§ WORK ITEM: The expected output is a verbatim reprint of the lines from the beginning of the data that follows through the line that contains "refactor(docs): bin/dev を廃止し".

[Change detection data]
<<<<

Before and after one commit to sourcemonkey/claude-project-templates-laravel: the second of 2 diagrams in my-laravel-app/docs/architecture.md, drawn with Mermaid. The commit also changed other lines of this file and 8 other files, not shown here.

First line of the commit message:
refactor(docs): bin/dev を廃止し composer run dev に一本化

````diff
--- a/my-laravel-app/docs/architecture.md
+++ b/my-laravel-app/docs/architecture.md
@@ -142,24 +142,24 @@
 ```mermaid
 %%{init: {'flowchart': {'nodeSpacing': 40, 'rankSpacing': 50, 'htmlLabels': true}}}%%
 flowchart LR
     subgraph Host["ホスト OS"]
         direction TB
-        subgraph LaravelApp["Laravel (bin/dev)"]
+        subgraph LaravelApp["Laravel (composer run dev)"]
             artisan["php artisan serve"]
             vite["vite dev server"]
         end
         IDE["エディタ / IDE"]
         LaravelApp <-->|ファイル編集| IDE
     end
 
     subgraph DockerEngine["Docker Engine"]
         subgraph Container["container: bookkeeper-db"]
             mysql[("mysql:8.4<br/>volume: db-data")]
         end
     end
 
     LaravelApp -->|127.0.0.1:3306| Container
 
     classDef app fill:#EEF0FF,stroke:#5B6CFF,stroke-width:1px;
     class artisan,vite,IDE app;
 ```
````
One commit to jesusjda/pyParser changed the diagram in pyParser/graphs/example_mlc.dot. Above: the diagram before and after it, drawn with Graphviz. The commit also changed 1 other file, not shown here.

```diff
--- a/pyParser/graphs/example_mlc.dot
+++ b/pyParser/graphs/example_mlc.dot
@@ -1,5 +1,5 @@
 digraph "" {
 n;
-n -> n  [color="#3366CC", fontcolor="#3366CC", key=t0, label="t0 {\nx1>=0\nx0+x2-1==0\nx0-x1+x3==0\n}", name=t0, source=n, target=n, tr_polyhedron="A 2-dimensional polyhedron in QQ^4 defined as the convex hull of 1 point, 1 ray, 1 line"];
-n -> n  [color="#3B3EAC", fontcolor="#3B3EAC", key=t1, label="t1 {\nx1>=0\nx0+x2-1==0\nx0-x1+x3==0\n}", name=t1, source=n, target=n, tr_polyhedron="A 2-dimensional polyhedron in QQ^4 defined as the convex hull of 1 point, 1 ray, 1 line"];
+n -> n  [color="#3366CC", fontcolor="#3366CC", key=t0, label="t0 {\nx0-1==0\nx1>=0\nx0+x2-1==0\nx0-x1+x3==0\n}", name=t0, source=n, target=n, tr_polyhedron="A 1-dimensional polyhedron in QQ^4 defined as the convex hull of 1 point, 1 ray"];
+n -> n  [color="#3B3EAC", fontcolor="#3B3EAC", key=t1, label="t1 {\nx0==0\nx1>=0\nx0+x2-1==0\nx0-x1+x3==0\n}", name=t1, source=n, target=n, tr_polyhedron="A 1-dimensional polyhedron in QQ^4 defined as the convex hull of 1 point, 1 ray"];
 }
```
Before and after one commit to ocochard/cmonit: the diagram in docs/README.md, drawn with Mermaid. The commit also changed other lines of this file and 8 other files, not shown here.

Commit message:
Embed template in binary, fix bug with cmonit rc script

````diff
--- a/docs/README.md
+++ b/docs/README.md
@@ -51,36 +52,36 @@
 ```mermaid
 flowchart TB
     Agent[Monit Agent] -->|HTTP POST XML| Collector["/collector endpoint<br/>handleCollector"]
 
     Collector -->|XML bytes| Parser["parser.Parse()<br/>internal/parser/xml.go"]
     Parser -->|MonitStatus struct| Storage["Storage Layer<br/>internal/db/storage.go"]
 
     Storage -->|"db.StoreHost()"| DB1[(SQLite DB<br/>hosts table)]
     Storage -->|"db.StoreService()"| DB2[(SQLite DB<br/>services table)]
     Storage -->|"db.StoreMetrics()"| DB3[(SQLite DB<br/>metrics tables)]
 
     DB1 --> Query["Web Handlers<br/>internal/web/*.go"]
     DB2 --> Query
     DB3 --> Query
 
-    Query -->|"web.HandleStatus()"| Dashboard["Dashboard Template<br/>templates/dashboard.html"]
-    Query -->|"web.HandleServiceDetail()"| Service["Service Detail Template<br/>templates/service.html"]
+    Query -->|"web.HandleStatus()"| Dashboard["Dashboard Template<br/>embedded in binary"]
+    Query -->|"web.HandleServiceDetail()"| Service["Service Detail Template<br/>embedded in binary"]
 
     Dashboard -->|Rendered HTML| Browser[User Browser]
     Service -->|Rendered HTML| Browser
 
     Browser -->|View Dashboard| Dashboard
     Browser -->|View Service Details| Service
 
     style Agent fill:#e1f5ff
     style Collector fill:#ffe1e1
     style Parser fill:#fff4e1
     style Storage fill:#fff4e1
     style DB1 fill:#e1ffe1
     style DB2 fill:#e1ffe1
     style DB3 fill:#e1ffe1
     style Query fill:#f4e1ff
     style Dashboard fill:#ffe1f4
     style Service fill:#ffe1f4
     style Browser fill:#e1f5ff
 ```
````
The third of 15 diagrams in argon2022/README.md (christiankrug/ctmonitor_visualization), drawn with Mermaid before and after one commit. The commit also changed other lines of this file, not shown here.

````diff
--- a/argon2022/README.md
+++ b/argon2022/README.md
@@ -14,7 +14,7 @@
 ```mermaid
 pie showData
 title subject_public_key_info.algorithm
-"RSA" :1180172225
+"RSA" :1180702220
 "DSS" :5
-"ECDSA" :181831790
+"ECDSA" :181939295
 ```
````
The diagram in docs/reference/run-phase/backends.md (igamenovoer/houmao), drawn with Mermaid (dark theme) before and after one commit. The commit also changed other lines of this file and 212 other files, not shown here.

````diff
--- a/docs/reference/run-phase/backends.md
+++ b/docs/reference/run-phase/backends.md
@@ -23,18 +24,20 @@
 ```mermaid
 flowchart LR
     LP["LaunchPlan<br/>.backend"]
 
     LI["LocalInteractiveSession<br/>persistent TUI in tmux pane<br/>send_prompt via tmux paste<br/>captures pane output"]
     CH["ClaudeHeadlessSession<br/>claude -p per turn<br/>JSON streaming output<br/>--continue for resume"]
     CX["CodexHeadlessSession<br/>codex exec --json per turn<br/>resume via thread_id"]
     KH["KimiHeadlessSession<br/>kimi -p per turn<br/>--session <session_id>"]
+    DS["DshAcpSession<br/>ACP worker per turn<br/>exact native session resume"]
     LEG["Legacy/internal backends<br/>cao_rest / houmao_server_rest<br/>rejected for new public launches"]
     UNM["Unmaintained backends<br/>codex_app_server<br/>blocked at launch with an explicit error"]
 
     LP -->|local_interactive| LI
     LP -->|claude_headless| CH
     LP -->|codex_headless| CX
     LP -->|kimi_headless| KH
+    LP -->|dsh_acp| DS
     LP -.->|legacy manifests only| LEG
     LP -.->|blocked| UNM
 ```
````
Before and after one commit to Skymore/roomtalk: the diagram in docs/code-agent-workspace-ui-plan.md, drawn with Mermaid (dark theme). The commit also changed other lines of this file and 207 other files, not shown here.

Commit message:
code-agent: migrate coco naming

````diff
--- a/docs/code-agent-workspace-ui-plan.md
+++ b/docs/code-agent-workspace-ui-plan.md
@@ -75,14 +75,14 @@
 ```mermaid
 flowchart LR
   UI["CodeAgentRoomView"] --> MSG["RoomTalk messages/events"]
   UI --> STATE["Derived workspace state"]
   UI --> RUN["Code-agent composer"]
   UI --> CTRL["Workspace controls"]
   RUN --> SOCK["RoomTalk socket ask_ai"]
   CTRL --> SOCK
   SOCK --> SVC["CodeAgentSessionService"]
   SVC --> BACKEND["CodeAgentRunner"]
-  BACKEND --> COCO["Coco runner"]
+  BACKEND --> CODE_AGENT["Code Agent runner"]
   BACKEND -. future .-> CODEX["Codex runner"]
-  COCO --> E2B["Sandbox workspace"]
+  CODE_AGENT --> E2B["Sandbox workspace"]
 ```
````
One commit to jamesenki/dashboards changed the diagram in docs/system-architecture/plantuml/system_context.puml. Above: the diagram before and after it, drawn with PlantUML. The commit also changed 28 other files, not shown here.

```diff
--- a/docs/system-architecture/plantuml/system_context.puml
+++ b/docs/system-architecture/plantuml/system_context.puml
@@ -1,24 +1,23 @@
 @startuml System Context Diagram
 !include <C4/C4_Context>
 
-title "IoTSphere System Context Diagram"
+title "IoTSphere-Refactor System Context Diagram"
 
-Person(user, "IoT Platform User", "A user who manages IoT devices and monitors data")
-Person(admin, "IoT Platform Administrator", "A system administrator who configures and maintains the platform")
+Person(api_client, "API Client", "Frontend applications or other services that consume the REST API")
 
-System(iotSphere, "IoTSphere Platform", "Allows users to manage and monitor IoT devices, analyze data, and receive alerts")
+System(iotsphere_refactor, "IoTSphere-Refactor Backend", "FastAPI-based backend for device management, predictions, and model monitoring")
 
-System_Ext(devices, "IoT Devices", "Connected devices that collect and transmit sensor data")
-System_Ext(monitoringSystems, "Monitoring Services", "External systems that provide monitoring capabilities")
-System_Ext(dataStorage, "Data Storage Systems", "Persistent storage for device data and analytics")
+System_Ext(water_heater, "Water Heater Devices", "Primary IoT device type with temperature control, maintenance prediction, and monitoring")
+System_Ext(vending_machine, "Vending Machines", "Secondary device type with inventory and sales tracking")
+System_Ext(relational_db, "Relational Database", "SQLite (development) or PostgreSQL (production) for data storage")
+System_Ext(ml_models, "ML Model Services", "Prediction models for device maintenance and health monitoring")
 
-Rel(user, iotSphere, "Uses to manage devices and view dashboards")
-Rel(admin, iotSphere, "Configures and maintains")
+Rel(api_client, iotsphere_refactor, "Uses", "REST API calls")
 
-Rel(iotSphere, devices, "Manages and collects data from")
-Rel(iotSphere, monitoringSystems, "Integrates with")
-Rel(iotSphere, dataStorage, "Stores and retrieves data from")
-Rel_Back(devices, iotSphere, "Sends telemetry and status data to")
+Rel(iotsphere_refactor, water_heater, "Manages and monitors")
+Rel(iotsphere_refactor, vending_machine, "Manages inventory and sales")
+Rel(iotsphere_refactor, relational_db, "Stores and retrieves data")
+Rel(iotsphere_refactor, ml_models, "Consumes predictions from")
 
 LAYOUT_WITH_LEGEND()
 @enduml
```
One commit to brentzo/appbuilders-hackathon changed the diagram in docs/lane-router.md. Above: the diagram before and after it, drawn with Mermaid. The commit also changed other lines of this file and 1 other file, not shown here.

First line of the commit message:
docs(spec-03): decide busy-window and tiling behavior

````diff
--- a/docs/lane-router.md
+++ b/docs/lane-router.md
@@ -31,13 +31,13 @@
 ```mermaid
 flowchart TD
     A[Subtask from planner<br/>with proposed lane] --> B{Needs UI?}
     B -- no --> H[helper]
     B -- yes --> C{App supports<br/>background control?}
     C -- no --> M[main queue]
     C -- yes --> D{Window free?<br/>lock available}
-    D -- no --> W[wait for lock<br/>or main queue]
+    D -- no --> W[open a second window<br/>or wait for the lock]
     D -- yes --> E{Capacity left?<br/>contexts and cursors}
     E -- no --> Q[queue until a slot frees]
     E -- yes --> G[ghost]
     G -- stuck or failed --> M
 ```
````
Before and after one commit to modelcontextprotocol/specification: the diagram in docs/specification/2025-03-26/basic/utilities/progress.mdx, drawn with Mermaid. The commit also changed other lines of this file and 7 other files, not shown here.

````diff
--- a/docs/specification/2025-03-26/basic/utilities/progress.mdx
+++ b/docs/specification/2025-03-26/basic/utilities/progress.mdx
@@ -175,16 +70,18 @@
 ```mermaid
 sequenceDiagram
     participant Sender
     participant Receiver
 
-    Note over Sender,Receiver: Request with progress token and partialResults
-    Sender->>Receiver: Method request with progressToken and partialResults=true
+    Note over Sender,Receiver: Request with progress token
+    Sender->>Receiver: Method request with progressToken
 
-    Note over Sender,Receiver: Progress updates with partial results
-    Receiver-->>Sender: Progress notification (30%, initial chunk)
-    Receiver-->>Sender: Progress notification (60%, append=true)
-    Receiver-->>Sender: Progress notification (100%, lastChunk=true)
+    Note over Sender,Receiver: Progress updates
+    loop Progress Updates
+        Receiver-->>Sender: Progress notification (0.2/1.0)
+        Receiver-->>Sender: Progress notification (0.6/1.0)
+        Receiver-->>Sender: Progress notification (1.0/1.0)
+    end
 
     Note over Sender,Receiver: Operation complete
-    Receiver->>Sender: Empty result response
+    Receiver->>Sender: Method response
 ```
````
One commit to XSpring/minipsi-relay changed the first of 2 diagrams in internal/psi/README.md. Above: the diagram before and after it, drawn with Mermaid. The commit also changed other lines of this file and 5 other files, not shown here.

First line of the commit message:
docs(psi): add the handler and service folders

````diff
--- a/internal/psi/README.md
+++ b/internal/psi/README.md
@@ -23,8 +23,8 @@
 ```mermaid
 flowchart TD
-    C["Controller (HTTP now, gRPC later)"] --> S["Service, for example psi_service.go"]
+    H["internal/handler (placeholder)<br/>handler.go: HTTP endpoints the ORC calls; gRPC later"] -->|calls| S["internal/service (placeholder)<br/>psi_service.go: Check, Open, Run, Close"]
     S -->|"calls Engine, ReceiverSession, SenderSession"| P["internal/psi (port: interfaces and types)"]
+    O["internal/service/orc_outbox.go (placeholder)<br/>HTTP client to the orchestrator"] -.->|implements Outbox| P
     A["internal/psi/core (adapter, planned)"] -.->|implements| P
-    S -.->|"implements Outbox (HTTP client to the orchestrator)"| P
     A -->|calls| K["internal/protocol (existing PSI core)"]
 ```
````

>>>>

§ RESULT:
Before and after one commit to sourcemonkey/claude-project-templates-laravel: the second of 2 diagrams in my-laravel-app/docs/architecture.md, drawn with Mermaid. The commit also changed other lines of this file and 8 other files, not shown here.

First line of the commit message:
refactor(docs): bin/dev を廃止し composer run dev に一本化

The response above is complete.